**Raw data:**

====

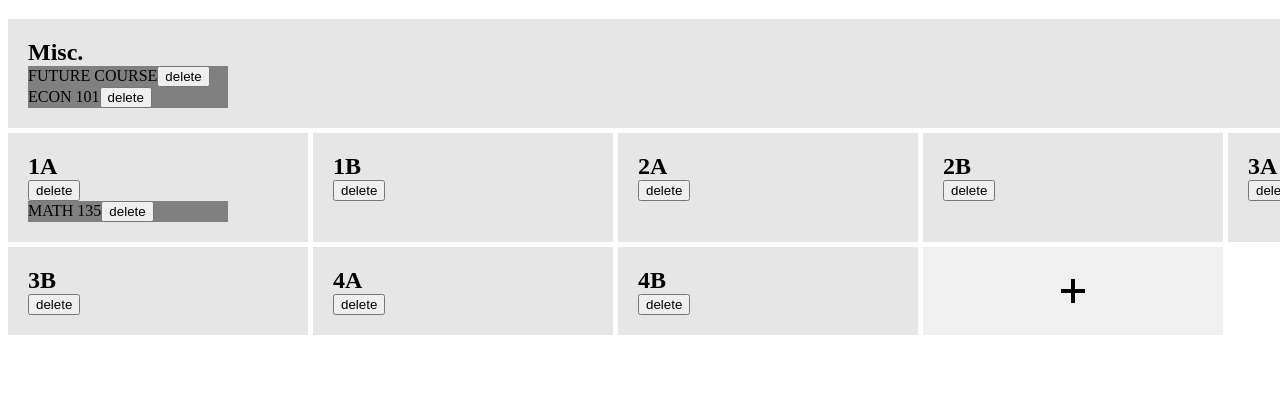
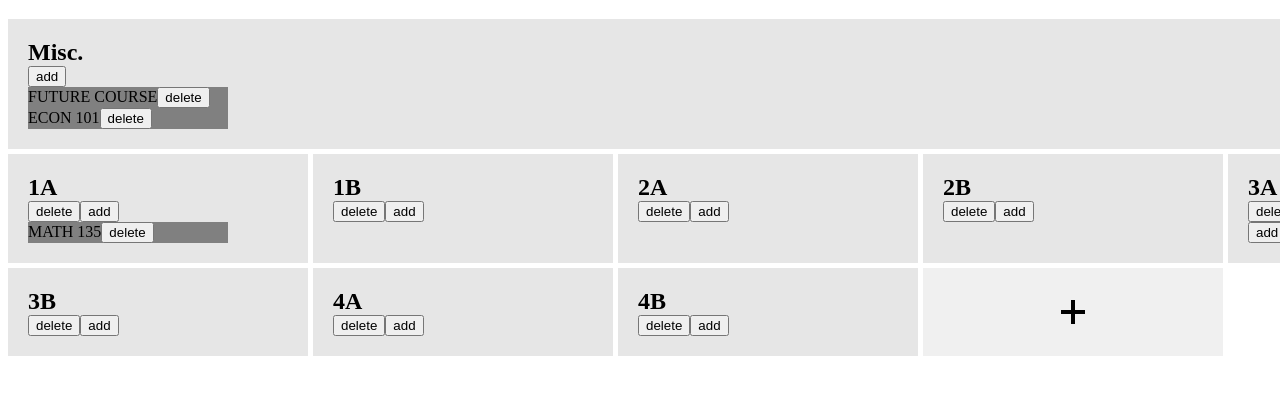
Before and after one commit to nlemoing/uwaterloo-course-scheduler, a plain HTML site: page schedule/index.html in a window 1280 px wide. Shown: the part 61-456 px from the top of the page. Drawn offline with Linux system fonts and the light colour scheme.

Commit message:
Create add course form

```diff
--- a/schedule/index.js
+++ b/schedule/index.js
@@ -73,6 +73,52 @@ class ScheduleView {
         this.initialized = false;
     }
 
+    _makeAddCourseForm(semester) {
+        const form = document.createElement('form');
+        form.classList.add('add-course');
+        form.classList.add('hidden');
+
+        const courseDropDown = document.createElement('select');
+        courseDropDown.name = 'subject';
+        let option;
+        for (const subject of ['ECON', 'MATH']) {
+            option = document.createElement('option');
+            option.value = option.text = subject;
+            courseDropDown.appendChild(option);
+        }
+        form.appendChild(courseDropDown);
+
+        const courseNumberInput = document.createElement('input');
+        courseNumberInput.name = 'number';
+        courseNumberInput.style.width = '40px';
+        form.appendChild(courseNumberInput);
+
+        const submit = document.createElement('input');
+        submit.type = 'submit';
+        form.appendChild(submit);
+
+        const cancel = document.createElement('button');
+        cancel.type = 'reset';
+        cancel.innerText = 'Cancel';
+        form.appendChild(cancel);
+
+        const reset = () => {
+            form.classList.add('hidden');
+        }
+
+        form.addEventListener('submit', (e) => {
+            e.preventDefault();
+            const data = new FormData(form);
+            const subject = data.get('subject');
+            const number = data.get('number');
+            this.eventBus.dispatch('addcourse', { id: 69, subject, number, semester, });
+            reset();
+        });
+        cancel.addEventListener('click', reset);
+
+        return form;
+    }
+
     _addSemester(semester) {
         const { id, name } = semester;
         const semesterContainer = document.createElement('div');
@@ -88,6 +134,15 @@ class ScheduleView {
             deleteButton.innerText = 'delete';
             deleteButton.addEventListener('click', () => { this.eventBus.dispatch('deletesemester', id); });
             semesterContainer.appendChild(deleteButton);
+        }
+
+        if (id !== 'draft') {
+            const form = this._makeAddCourseForm(id);
+            const addButton = document.createElement('button');
+            addButton.innerText = 'add';
+            addButton.addEventListener('click', () => { form.classList.remove('hidden') });
+            semesterContainer.appendChild(addButton);
+            semesterContainer.appendChild(form);
         }
 
         this.semesters[id] = semesterContainer;
--- a/schedule/style.css
+++ b/schedule/style.css
@@ -37,3 +37,11 @@
     width: 200px;
     max-width: 100%;
 }
+
+.add-course  {
+    width: 30px;
+}
+
+.add-course.hidden {
+    display: none;
+}
```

====

Retype all of the listing above exactly, but keep its pictures out.

**Your response:**
Before and after one commit to nlemoing/uwaterloo-course-scheduler, a plain HTML site: page schedule/index.html in a window 1280 px wide. Shown: the part 61-456 px from the top of the page. Drawn offline with Linux system fonts and the light colour scheme.

Commit message:
Create add course form

```diff
--- a/schedule/index.js
+++ b/schedule/index.js
@@ -73,6 +73,52 @@ class ScheduleView {
         this.initialized = false;
     }
 
+    _makeAddCourseForm(semester) {
+        const form = document.createElement('form');
+        form.classList.add('add-course');
+        form.classList.add('hidden');
+
+        const courseDropDown = document.createElement('select');
+        courseDropDown.name = 'subject';
+        let option;
+        for (const subject of ['ECON', 'MATH']) {
+            option = document.createElement('option');
+            option.value = option.text = subject;
+            courseDropDown.appendChild(option);
+        }
+        form.appendChild(courseDropDown);
+
+        const courseNumberInput = document.createElement('input');
+        courseNumberInput.name = 'number';
+        courseNumberInput.style.width = '40px';
+        form.appendChild(courseNumberInput);
+
+        const submit = document.createElement('input');
+        submit.type = 'submit';
+        form.appendChild(submit);
+
+        const cancel = document.createElement('button');
+        cancel.type = 'reset';
+        cancel.innerText = 'Cancel';
+        form.appendChild(cancel);
+
+        const reset = () => {
+            form.classList.add('hidden');
+        }
+
+        form.addEventListener('submit', (e) => {
+            e.preventDefault();
+            const data = new FormData(form);
+            const subject = data.get('subject');
+            const number = data.get('number');
+            this.eventBus.dispatch('addcourse', { id: 69, subject, number, semester, });
+            reset();
+        });
+        cancel.addEventListener('click', reset);
+
+        return form;
+    }
+
     _addSemester(semester) {
         const { id, name } = semester;
         const semesterContainer = document.createElement('div');
@@ -88,6 +134,15 @@ class ScheduleView {
             deleteButton.innerText = 'delete';
             deleteButton.addEventListener('click', () => { this.eventBus.dispatch('deletesemester', id); });
             semesterContainer.appendChild(deleteButton);
+        }
+
+        if (id !== 'draft') {
+            const form = this._makeAddCourseForm(id);
+            const addButton = document.createElement('button');
+            addButton.innerText = 'add';
+            addButton.addEventListener('click', () => { form.classList.remove('hidden') });
+            semesterContainer.appendChild(addButton);
+            semesterContainer.appendChild(form);
         }
 
         this.semesters[id] = semesterContainer;
--- a/schedule/style.css
+++ b/schedule/style.css
@@ -37,3 +37,11 @@
     width: 200px;
     max-width: 100%;
 }
+
+.add-course  {
+    width: 30px;
+}
+
+.add-course.hidden {
+    display: none;
+}
```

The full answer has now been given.